Please count the lines in the data below that hold "none" and answer with the number by itself.

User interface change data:

────────────────────

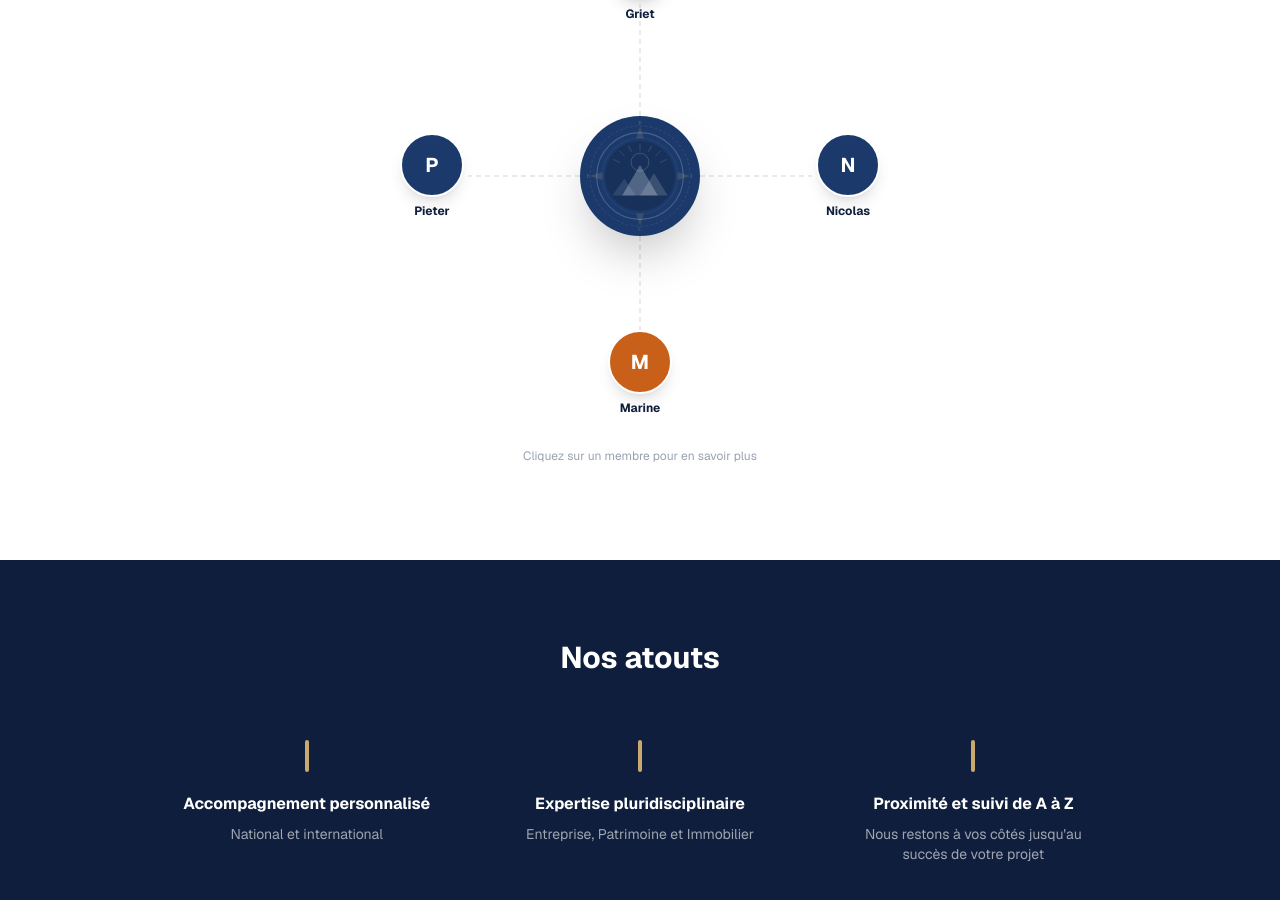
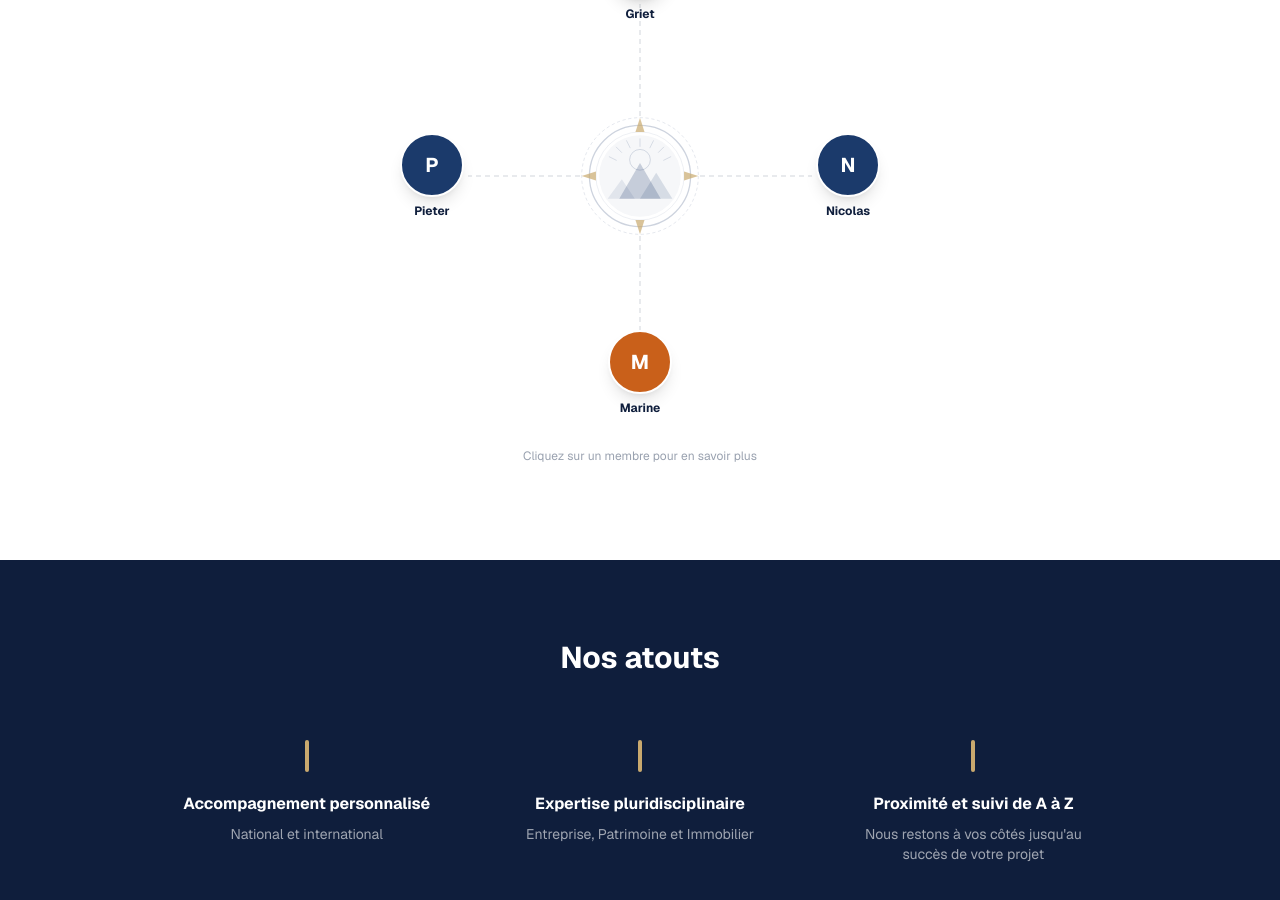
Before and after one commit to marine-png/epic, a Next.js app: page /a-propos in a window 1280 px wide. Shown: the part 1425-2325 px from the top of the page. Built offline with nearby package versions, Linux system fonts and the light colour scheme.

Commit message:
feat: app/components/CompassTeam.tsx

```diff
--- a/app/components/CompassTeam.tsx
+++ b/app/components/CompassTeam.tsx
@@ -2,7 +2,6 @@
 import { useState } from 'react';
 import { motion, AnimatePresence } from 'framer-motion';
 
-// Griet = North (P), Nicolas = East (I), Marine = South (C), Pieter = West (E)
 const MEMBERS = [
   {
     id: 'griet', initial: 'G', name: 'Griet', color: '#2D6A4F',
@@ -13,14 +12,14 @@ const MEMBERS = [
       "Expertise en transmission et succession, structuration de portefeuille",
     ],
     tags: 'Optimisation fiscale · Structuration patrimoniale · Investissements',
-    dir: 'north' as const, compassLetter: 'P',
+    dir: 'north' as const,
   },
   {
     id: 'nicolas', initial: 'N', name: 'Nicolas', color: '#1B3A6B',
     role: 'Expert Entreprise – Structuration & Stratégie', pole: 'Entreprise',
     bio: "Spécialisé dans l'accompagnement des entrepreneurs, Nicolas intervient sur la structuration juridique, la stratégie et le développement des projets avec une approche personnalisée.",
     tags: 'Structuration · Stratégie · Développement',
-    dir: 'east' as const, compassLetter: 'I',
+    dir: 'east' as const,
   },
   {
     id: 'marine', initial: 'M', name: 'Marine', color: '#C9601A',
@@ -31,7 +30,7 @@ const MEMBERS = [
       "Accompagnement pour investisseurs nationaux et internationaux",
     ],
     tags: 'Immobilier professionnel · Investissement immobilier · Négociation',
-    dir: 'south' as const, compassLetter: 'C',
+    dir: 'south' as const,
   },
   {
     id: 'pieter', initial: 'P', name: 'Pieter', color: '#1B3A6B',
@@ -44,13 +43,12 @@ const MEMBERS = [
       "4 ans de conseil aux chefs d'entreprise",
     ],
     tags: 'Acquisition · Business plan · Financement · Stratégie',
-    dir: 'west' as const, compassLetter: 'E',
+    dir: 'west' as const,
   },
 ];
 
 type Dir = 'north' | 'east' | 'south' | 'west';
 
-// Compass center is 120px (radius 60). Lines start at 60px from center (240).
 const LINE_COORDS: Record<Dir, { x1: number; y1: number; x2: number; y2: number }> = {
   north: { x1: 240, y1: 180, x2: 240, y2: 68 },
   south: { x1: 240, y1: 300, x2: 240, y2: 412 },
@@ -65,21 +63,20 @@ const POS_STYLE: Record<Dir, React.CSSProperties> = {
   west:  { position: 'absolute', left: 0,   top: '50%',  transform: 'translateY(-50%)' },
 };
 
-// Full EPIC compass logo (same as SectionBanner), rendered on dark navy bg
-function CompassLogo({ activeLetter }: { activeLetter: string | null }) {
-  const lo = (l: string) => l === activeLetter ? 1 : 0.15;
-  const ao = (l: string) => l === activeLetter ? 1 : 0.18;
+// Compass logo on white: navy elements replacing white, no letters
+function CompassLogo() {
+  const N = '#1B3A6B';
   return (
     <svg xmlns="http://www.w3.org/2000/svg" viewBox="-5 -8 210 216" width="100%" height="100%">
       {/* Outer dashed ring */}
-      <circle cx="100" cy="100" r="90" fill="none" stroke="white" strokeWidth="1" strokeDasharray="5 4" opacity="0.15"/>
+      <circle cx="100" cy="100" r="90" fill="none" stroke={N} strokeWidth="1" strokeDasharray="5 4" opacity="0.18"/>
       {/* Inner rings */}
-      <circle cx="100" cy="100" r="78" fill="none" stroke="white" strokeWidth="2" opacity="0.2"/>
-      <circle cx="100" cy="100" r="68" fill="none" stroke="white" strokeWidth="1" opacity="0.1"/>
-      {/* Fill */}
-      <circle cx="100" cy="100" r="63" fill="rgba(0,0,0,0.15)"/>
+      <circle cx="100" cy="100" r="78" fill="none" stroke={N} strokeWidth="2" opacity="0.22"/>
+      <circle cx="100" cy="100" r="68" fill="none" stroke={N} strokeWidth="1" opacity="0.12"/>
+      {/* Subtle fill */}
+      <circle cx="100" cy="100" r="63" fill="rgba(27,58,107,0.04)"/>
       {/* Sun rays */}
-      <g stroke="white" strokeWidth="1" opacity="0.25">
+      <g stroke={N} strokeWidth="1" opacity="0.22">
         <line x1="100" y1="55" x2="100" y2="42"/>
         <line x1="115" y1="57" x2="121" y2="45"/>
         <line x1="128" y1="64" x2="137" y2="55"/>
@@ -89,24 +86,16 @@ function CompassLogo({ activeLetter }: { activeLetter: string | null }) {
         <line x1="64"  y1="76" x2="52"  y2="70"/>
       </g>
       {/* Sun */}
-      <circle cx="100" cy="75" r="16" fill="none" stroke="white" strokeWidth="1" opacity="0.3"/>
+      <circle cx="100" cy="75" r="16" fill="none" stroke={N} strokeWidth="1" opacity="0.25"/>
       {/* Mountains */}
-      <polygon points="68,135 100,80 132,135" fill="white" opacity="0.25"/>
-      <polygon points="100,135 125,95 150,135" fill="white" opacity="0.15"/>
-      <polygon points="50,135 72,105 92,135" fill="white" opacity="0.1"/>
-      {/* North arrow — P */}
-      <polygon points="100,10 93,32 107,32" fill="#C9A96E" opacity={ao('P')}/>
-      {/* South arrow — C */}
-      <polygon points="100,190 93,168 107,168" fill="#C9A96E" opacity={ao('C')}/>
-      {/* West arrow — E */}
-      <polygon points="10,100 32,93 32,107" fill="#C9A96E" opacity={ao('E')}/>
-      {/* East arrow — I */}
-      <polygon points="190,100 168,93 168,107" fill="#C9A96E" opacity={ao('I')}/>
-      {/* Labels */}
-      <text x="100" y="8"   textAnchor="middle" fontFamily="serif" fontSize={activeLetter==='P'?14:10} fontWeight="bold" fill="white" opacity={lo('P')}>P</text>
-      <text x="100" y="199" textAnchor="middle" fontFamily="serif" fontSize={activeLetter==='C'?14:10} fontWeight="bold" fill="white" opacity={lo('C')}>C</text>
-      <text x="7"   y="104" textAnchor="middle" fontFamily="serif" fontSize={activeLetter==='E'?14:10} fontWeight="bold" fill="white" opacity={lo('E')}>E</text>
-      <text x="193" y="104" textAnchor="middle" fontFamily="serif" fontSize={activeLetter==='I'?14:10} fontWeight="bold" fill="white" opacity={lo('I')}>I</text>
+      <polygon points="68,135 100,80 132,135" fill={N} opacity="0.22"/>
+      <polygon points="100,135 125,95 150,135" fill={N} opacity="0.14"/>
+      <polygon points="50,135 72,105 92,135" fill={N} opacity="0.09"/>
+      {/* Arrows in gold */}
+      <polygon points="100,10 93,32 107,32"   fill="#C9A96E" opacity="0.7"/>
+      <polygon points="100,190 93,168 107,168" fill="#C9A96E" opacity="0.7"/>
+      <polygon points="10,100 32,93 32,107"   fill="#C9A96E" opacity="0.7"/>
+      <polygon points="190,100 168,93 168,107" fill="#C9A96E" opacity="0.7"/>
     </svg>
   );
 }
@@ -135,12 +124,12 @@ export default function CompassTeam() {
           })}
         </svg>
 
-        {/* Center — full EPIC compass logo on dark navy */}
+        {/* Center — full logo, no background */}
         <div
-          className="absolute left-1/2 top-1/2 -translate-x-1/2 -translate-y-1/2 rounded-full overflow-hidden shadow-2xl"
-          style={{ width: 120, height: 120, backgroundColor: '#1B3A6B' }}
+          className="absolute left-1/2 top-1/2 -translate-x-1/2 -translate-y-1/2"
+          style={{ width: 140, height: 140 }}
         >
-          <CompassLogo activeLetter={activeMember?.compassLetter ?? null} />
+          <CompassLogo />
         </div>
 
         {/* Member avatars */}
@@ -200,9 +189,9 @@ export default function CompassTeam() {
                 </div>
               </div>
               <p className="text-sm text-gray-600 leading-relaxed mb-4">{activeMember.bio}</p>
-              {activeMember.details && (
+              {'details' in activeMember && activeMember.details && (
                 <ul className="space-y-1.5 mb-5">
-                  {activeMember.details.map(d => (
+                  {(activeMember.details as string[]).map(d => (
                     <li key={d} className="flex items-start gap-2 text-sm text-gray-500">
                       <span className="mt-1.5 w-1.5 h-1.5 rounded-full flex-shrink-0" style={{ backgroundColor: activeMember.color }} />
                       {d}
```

────────────────────

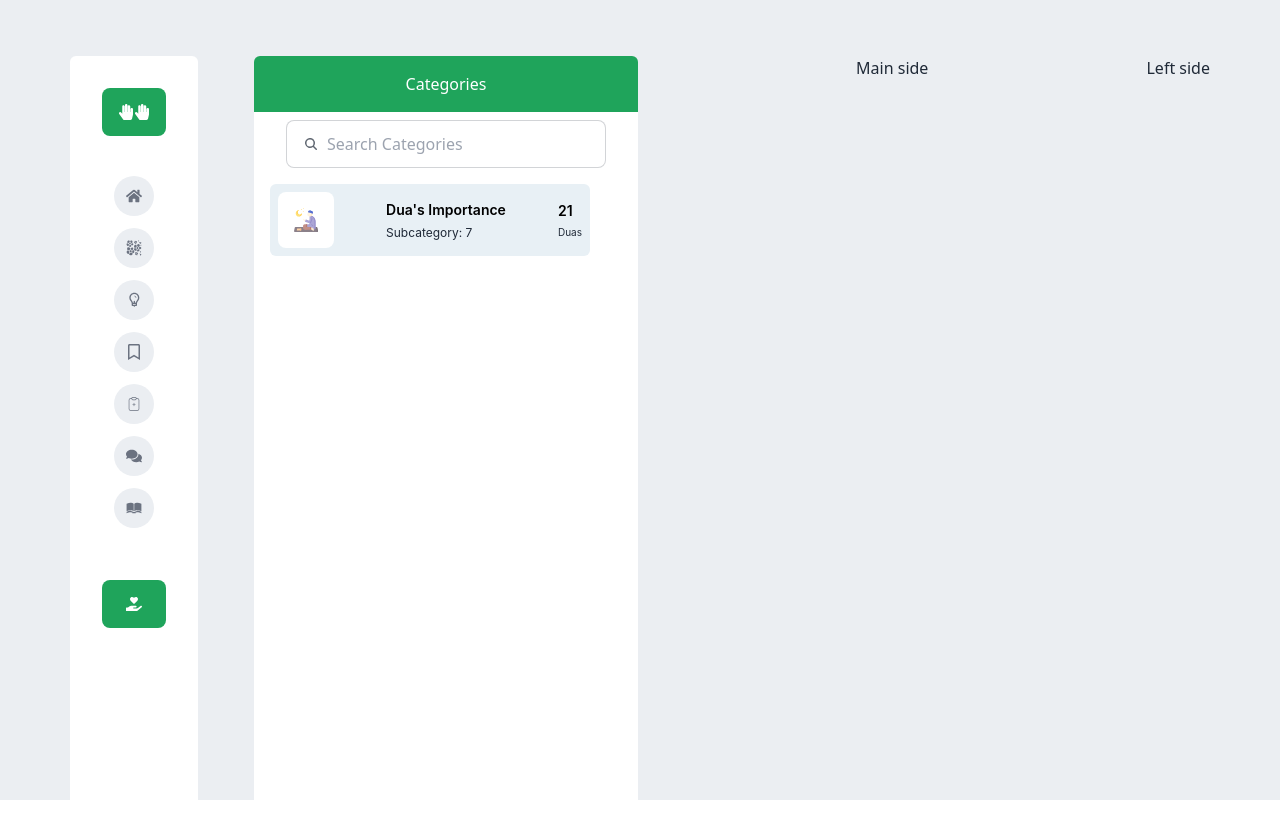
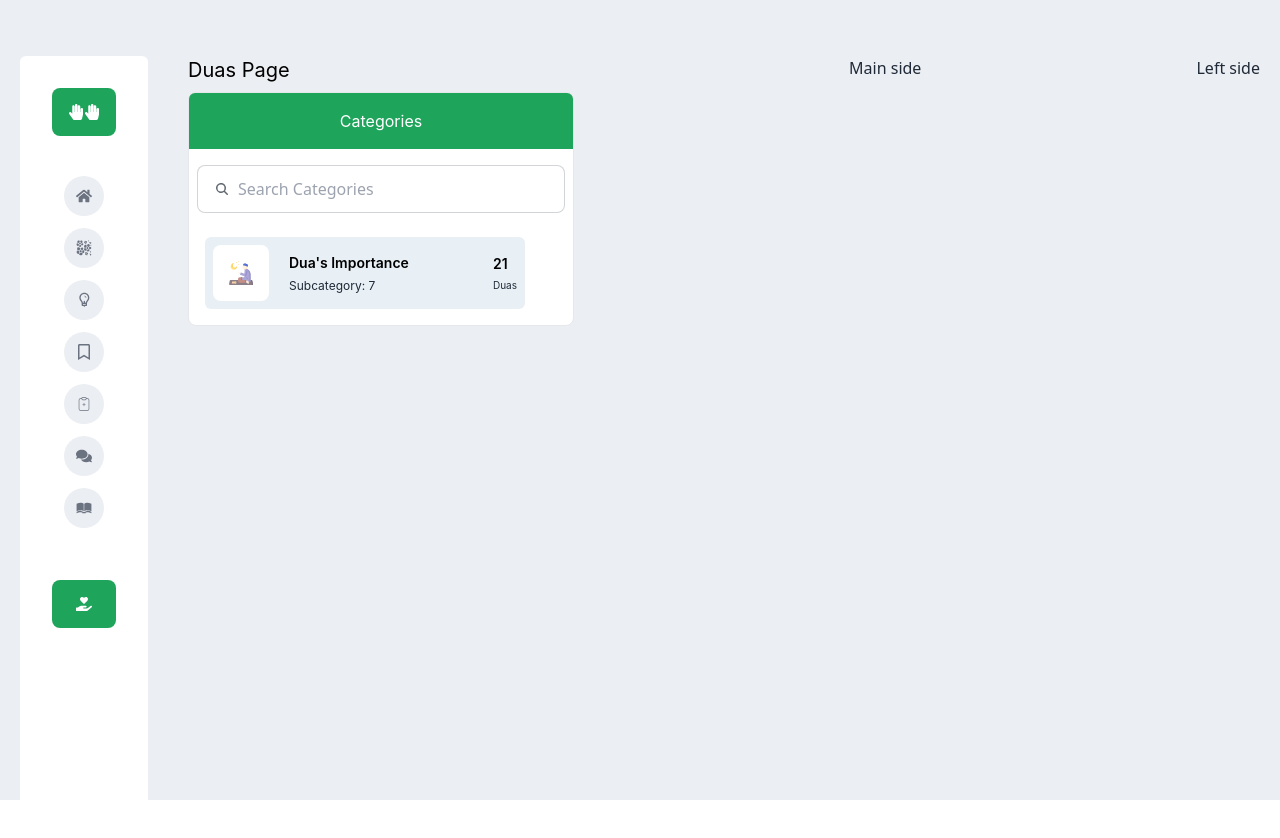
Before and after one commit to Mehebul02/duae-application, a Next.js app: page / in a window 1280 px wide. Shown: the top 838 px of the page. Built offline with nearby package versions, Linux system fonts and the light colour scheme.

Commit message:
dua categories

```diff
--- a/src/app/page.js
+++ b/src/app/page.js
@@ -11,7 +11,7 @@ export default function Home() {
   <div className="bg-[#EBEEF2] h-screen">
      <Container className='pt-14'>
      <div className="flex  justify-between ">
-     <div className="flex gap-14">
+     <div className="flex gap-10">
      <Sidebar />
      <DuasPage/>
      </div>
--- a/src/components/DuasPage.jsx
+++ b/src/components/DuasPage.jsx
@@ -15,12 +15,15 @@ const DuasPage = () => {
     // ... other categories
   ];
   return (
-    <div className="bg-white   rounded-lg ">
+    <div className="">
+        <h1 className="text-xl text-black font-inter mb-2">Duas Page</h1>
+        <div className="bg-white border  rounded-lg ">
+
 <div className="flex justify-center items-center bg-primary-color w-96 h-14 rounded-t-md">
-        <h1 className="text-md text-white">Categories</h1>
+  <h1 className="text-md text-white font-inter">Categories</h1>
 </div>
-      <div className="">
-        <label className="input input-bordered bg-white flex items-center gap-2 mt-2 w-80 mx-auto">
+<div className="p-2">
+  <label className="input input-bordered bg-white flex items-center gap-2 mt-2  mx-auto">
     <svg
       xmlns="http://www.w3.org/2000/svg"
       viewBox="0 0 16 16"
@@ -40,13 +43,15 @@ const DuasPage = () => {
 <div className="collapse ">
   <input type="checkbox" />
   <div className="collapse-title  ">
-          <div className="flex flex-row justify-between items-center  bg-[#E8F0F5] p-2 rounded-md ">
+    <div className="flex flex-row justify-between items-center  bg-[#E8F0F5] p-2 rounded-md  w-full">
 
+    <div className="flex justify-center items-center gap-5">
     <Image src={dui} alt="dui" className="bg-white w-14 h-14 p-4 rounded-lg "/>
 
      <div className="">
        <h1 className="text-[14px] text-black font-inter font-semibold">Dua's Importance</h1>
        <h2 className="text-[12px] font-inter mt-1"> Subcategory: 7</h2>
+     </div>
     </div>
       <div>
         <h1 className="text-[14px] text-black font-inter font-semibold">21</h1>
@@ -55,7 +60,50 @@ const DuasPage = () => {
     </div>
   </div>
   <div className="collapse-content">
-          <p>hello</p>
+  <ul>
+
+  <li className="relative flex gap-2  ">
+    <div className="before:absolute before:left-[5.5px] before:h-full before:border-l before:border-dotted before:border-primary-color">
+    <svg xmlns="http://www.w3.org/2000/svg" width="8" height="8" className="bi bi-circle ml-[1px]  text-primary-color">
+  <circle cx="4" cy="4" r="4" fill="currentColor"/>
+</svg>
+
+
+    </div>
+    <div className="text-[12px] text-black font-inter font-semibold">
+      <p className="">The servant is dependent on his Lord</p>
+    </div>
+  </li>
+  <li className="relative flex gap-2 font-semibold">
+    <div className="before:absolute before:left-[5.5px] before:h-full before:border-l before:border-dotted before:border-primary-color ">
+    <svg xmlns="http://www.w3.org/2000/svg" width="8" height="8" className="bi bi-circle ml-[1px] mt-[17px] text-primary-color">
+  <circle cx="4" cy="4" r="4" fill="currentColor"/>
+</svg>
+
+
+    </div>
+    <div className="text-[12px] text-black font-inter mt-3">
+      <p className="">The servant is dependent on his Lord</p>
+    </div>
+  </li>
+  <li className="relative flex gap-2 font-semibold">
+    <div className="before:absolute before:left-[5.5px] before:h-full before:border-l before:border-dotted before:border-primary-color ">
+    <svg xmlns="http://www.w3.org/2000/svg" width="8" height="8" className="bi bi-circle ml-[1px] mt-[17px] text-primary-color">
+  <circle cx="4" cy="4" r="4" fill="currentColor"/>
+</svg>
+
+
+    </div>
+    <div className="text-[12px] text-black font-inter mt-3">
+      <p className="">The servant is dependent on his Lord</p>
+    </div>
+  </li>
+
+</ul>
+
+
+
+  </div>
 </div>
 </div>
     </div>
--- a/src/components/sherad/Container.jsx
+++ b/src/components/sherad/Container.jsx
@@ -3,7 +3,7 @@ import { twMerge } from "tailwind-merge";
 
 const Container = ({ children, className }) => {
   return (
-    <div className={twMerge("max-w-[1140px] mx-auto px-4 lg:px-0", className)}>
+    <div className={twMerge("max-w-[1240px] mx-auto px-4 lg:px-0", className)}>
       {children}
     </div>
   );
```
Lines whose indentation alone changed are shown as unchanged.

────────────────────

• _SOLUTION_:
8